The hefty fine imposed on the landlord comes as a surprise to many as according to the Digital Economy Bill, which came into effect last week, all Wi-Fi hotspot were declared “public communications services”. It means that the user of the Wi-Fi hotspot is held responsible for the misuse of the connection, not the service provider.

According to the Digital Economy Bill, the public connection provider is required to maintain records, going back 12 months, of the communication taken place o the network.

The record includes user id, time and date of access and websites visited. However, the user information cannot be obtained with out permission under the Data Protection Laws.

Legal experts believe that the bill is shrouded with grey areas and loopholes and they assert that public communications service providers are not mandated to keep the record of the online activity unless asked by the government.

Our Comments
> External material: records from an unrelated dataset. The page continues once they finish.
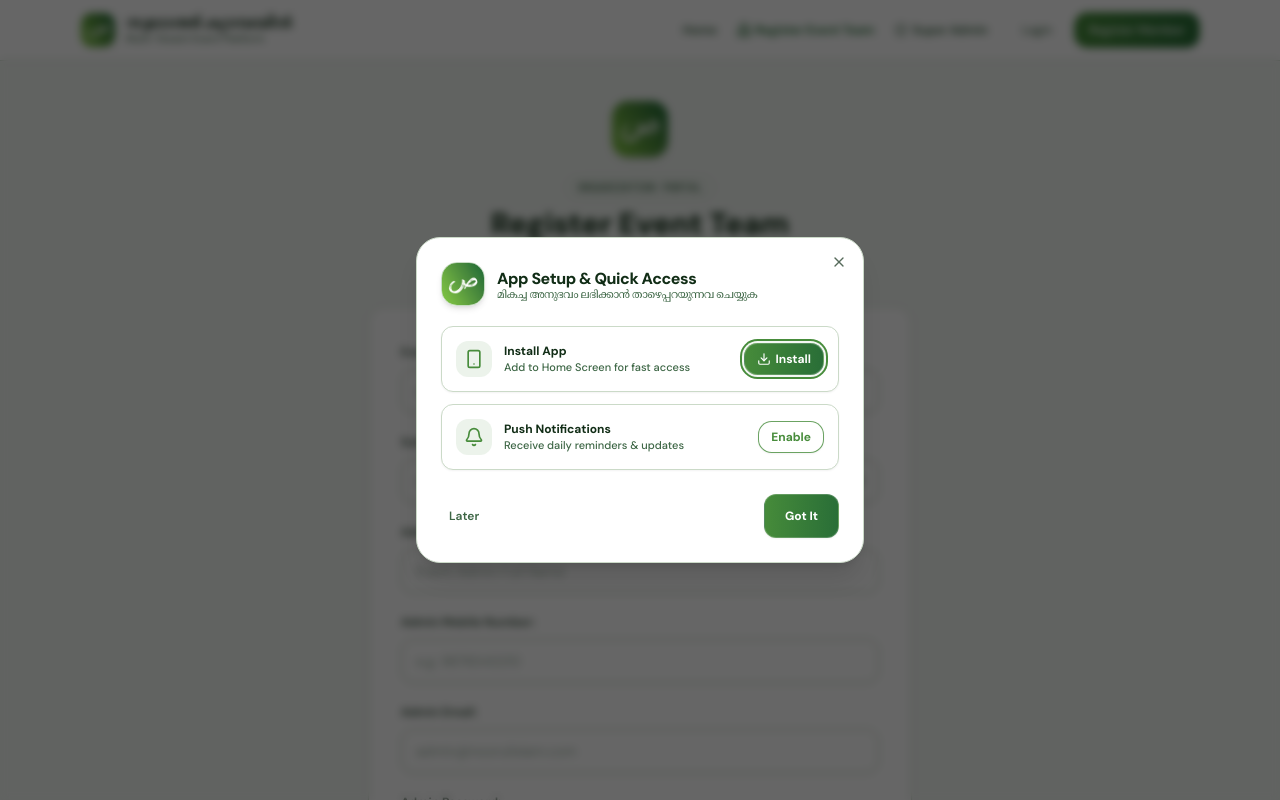
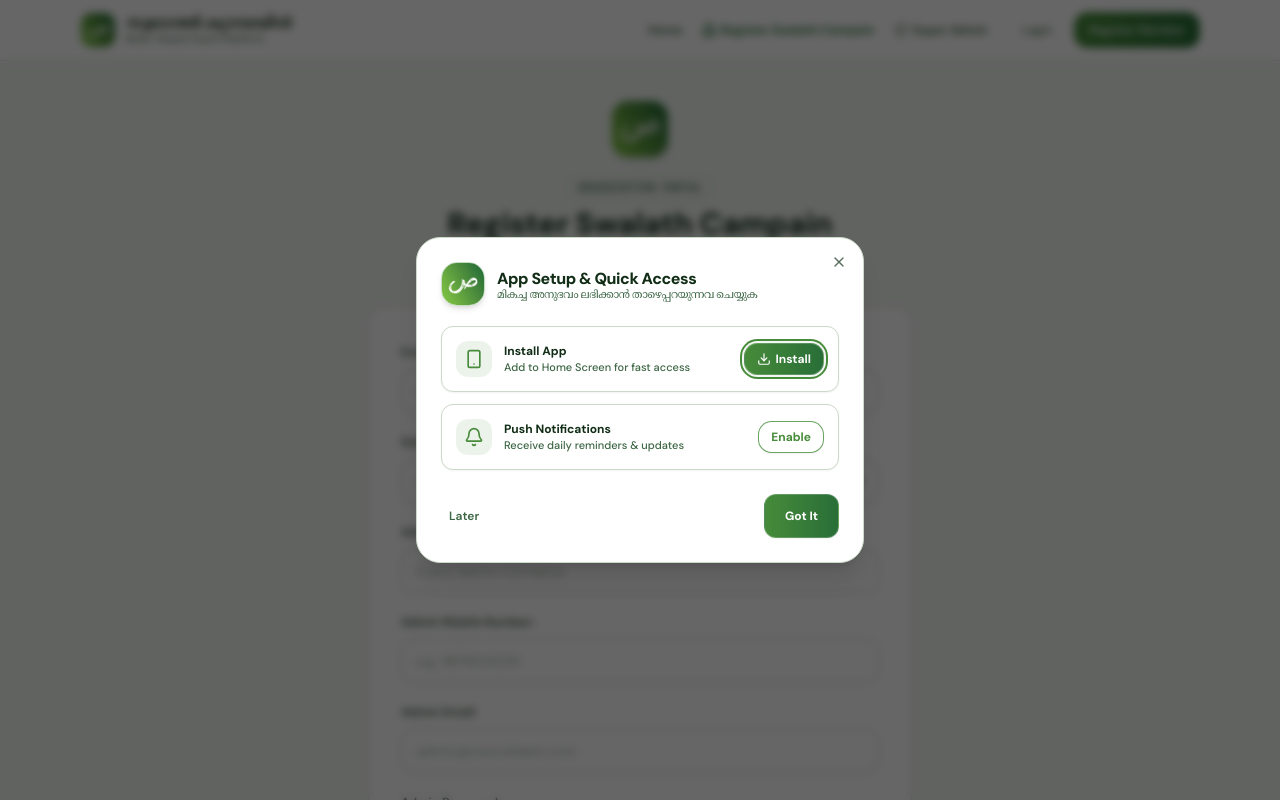
Before and after one commit to cholayilmadrassa/salath_presentation, a React (Vite) app in the folder client/: page /register-team in a window 1280 px wide. Shown: the top 800 px of the page. Built offline with nearby package versions, Linux system fonts and the light colour scheme; no server answers.

Commit message:
change alert view

```diff
--- a/client/src/components/Navbar.jsx
+++ b/client/src/components/Navbar.jsx
@@ -76,7 +76,7 @@
             }
           >
             <Building2 className="w-3.5 h-3.5" />
-            <span>Register Event Team</span>
+            <span>Register Swalath Campain</span>
           </NavLink>
 
           <NavLink
--- a/client/src/pages/EventHome.jsx
+++ b/client/src/pages/EventHome.jsx
@@ -11,7 +11,7 @@
 import {
   Crown, Sparkles, Settings, ArrowUpRight, Star, Calendar, Award,
   TrendingUp, Plus, Heart, Users, BookOpen, Flame, Moon,
-  ChevronRight, Zap, Target
+  ChevronRight, Zap, Target, LogIn
 } from "lucide-react";
 import Footer from "../components/Footer.jsx";
 import SettingsModal from "../components/SettingsModal.jsx";
@@ -186,13 +186,24 @@
           </div>
 
           <Button
-            onClick={() => navigate(user || authUser ? '/counter' : '/signup')}
+            onClick={() => navigate(user || authUser ? '/counter' : '/login')}
             className="relative z-10 w-full text-sm font-extrabold py-3.5 px-6 rounded-2xl shadow-xl border border-[#F5E6B3]/60 bg-[#F5E6B3] text-[#07351F] hover:brightness-105 active:scale-[0.98] transition-all flex items-center justify-center gap-2.5 h-auto"
           >
-            <div className="w-7 h-7 rounded-full bg-[#07351F]/15 flex items-center justify-center shrink-0">
-              <Plus className="w-4 h-4 stroke-[3] text-[#07351F]" />
-            </div>
-            <span className="tracking-wide text-base">Submit Swalath</span>
+            {user || authUser ? (
+              <>
+                <div className="w-7 h-7 rounded-full bg-[#07351F]/15 flex items-center justify-center shrink-0">
+                  <Plus className="w-4 h-4 stroke-[3] text-[#07351F]" />
+                </div>
+                <span className="tracking-wide text-base">Submit Swalath</span>
+              </>
+            ) : (
+              <>
+                <div className="w-7 h-7 rounded-full bg-[#07351F]/15 flex items-center justify-center shrink-0">
+                  <LogIn className="w-4 h-4 stroke-[2.5] text-[#07351F]" />
+                </div>
+                <span className="tracking-wide text-base">Login</span>
+              </>
+            )}
           </Button>
         </div>
       </section>
--- a/client/src/pages/EventTeamRegister.jsx
+++ b/client/src/pages/EventTeamRegister.jsx
@@ -102,8 +102,7 @@
           Organization Portal
         </Badge>
         <h1 className="text-2xl sm:text-3xl font-extrabold text-foreground">
-          Register Event Team
-        </h1>
+Register Swalath Campain        </h1>
         <p className="text-xs font-medium max-w-md mx-auto text-muted-foreground">
           Create a dedicated subdomain portal for your organization, mahallu, or campaign team.
         </p>
--- a/client/src/pages/PlatformLanding.jsx
+++ b/client/src/pages/PlatformLanding.jsx
@@ -2,6 +2,7 @@
 import { api } from "../api.js";
 import { getHijriDate } from "../utils/hijri.js";
 import { Link } from "react-router-dom";
+import { useTenant } from "../context/TenantContext.jsx";
 import { Card, CardContent } from "@/components/ui/card";
 import { Button } from "@/components/ui/button";
 import { Badge } from "@/components/ui/badge";
@@ -56,12 +57,13 @@
 }
 
 export default function PlatformLanding() {
+  const { activeTenant } = useTenant();
   const [totalEventCount, setTotalEventCount] = useState(0);
   const [totalMemberCount, setTotalMemberCount] = useState(0);
   const [approvedEvents, setApprovedEvents] = useState([]);
   const [loading, setLoading] = useState(true);
 
-  const hijri = getHijriDate();
+  const hijri = activeTenant ? getHijriDate() : null;
 
   useEffect(() => {
     setLoading(true);
@@ -71,6 +73,7 @@
       })
       .catch(() => { });
 
+    if (activeTenant) {
       api("/counts/leaderboard/all?limit=100")
         .then((allRows) => {
           if (Array.isArray(allRows)) {
@@ -81,7 +84,10 @@
         })
         .catch(() => { })
         .finally(() => setLoading(false));
-  }, []);
+    } else {
+      setLoading(false);
+    }
+  }, [activeTenant]);
 
   const rootDomain = import.meta.env.VITE_PLATFORM_ROOT_DOMAIN
 
@@ -115,8 +121,7 @@
             </Link>
             <Link to="/register-team">
               <Button size="sm" className="rounded-xl font-bold text-xs shadow-md">
-                Register Event
-              </Button>
+Register Swalath Campain              </Button>
             </Link>
           </div>
         </div>
@@ -144,7 +149,8 @@
             </p>
           </div>
 
-          {/* Total Counter Summary */}
+          {/* Total Counter Summary — only shown when an active tenant exists */}
+          {activeTenant && (
             <div className="inline-flex flex-col sm:flex-row items-center gap-4 bg-black/25 backdrop-blur-md p-4 rounded-2xl border border-white/15 mx-auto max-w-lg w-full justify-around">
               <div className="text-center">
                 <span className="text-[10px] uppercase tracking-wider font-extrabold block text-[#E6F4ED]">
@@ -169,17 +175,18 @@
                   Today's Hijri Date
                 </span>
                 <span className="text-lg sm:text-xl font-extrabold font-arabic text-[#F5E6B3]" dir="rtl">
-                {hijri.formattedAr}
+                  {hijri?.formattedAr}
                 </span>
               </div>
             </div>
+          )}
 
           {/* Marketing Hero CTA Grid */}
           <div className="flex flex-col sm:flex-row items-center justify-center gap-3 pt-2 max-w-md mx-auto">
             <Button asChild size="lg" className="w-full sm:w-auto bg-[#D4AF37] text-[#07351F] hover:bg-[#E2BE46]">
               <Link to="/register-team">
                 <Building2 className="w-4 h-4 mr-2" />
-                <span>Register Event Team</span>
+                <span>Register Swalath Campain</span>
                 <ArrowRight className="w-4 h-4 ml-2" />
               </Link>
             </Button>
@@ -266,7 +273,7 @@
               <Button asChild size="sm" className="mt-2">
                 <Link to="/register-team">
                   <Plus className="w-4 h-4 mr-1.5" />
-                  <span>Register Event Team</span>
+                  <span>Register Swalath Campain</span>
                 </Link>
               </Button>
             </CardContent>
```
Also changed, not shown: 1 other file (tests, documents, lock files or other folders). Lines whose indentation alone changed are shown as unchanged.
This is wrong, very wrong. The pub owner has no control on who downloads what and this could set a very bad precedence for those who manage WiFi hotspots, not only because it will increase the burden associated with recording and logging access but because it opens a huge pandora box.

Related Links

Pub Landlord fined £8000 over customer's illegal Wi-Fi download

(T3)

Pub fined £8,000 after punter pirates with their pint

(CNET UK)

Public UK Wi-Fi Hotspot Owner Fined 8000GBP for Users Illegal Download

(ISPreview)

Pub 'fined £8k' for Wi-Fi copyright infringement

(ZDNet UK)

Désiré has been musing and writing about technology during a career spanning four decades. He dabbled in website building and web hosting when DHTML and frames were en vogue and started writing about the impact of technology on society just before the start of the Y2K hysteria at the turn of the last millennium. Following an eight-year stint at ITProPortal.com where he discovered the joys of global tech-fests, Désiré now heads up TechRadar Pro. Previously he was a freelance technology journalist at Incisive Media, Breakthrough Publishing and Vnunet, and Business Magazine. He also launched and hosted the first Tech Radio Show on Radio Plus.